### [Records shown]
☆ ☆ ☆ ☆ ☆ ☆ ☆

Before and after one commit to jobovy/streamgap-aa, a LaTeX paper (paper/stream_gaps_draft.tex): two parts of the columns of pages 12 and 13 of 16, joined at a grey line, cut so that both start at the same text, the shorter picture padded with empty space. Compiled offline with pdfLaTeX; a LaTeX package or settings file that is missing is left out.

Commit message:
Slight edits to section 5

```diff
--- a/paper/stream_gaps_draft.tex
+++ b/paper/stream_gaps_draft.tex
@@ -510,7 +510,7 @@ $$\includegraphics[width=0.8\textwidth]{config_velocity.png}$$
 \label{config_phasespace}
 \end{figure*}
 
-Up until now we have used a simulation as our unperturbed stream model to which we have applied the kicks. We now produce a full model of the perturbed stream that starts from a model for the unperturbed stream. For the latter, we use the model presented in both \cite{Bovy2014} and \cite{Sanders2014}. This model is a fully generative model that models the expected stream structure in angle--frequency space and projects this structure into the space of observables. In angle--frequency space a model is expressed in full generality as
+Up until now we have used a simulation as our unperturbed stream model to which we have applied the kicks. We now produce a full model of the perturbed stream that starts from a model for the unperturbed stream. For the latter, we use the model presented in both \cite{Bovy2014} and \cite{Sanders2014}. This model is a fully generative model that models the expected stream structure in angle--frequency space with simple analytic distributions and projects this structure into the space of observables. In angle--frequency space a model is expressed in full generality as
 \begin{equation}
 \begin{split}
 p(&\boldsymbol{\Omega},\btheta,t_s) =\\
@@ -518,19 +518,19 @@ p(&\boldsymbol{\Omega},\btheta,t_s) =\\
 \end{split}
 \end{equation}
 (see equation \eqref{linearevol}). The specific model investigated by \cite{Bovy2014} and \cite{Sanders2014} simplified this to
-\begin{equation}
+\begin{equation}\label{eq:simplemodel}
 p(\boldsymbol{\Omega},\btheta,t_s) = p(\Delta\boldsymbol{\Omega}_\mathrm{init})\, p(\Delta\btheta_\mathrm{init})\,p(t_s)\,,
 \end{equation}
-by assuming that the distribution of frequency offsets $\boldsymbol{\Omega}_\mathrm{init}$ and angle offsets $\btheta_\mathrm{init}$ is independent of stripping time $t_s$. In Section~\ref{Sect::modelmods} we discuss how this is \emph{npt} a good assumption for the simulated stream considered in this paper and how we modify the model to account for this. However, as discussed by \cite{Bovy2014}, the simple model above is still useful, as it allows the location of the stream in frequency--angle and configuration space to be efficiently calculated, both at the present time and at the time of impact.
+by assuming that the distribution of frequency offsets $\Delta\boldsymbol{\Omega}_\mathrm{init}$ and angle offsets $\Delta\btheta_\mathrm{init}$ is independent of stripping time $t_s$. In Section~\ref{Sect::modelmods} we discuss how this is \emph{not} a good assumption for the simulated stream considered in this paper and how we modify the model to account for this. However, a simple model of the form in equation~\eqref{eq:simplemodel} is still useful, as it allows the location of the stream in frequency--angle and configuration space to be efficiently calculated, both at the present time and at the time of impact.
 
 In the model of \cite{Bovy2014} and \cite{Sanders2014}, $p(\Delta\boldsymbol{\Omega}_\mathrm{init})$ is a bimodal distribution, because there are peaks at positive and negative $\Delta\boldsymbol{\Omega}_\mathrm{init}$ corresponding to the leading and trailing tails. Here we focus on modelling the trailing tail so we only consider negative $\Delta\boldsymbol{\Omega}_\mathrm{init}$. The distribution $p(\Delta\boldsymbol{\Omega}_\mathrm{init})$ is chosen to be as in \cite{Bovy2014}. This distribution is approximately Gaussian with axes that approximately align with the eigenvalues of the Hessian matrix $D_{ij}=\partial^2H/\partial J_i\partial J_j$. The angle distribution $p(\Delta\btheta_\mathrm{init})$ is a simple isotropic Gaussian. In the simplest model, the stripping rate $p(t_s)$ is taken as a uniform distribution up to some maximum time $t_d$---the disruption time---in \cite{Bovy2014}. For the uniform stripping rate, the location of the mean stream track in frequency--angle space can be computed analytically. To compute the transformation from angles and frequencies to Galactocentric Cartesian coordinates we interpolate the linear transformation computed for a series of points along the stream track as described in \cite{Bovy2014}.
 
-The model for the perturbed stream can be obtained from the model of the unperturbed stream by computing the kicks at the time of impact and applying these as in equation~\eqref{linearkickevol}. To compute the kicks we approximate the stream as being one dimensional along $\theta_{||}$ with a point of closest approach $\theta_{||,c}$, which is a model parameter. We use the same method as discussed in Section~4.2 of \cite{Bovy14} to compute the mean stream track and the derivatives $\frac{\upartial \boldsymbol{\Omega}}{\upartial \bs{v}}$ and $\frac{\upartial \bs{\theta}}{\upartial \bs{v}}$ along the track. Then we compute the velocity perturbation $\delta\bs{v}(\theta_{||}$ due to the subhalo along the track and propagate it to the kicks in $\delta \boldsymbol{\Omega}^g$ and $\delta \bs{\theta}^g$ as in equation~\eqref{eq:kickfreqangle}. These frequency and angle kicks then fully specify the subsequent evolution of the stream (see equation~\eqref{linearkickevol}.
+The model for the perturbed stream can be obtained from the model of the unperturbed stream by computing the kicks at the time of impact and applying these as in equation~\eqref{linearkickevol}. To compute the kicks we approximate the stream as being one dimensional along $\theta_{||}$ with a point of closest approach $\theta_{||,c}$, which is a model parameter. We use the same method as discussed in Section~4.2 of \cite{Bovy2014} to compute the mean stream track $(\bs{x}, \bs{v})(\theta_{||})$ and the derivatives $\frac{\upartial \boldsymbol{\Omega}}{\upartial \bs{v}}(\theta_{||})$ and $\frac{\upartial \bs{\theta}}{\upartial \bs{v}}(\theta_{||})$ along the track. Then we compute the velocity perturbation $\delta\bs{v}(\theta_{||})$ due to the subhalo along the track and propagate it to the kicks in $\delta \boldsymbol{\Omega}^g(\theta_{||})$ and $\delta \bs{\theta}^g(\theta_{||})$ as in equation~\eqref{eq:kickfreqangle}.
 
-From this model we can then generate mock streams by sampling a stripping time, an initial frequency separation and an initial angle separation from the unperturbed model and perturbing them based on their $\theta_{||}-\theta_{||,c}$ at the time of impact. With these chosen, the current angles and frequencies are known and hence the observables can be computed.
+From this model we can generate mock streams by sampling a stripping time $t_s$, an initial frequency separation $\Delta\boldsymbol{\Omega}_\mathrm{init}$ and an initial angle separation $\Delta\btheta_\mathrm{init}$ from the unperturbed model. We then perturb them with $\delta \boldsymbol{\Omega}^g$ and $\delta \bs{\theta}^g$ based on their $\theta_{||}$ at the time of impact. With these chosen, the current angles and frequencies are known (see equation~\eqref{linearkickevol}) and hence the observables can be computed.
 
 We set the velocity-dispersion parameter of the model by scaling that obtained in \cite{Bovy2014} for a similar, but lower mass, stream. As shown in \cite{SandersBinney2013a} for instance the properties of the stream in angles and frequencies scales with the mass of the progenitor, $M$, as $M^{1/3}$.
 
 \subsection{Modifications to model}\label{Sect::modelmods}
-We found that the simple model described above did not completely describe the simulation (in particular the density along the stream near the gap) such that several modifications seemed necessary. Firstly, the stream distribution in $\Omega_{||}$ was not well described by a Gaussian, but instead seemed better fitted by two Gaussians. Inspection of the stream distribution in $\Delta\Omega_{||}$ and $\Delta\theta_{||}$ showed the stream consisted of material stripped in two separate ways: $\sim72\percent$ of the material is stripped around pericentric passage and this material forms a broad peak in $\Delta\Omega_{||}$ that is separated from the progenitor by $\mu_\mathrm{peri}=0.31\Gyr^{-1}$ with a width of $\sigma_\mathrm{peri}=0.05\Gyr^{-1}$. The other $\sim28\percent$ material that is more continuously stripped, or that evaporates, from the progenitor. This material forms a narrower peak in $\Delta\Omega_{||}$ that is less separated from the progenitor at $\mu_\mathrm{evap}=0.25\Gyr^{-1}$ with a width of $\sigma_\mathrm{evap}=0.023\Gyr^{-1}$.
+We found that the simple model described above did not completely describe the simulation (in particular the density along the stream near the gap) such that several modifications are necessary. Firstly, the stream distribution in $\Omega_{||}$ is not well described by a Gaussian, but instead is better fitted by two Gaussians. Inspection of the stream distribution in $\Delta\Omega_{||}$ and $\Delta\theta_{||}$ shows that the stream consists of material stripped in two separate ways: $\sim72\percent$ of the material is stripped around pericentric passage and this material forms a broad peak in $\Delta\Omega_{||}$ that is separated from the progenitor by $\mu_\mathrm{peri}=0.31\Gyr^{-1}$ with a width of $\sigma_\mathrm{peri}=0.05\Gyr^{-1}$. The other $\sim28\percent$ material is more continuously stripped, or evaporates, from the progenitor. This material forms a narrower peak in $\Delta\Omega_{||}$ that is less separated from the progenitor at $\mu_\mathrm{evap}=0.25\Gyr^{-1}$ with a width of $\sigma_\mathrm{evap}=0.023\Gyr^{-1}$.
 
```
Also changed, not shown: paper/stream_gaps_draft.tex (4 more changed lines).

☆ ☆ ☆ ☆ ☆ ☆ ☆

### [What you are asked to do]
In the records above, how many lines hold the string "label"? Give the number only.

### [Solution to this exercise]
3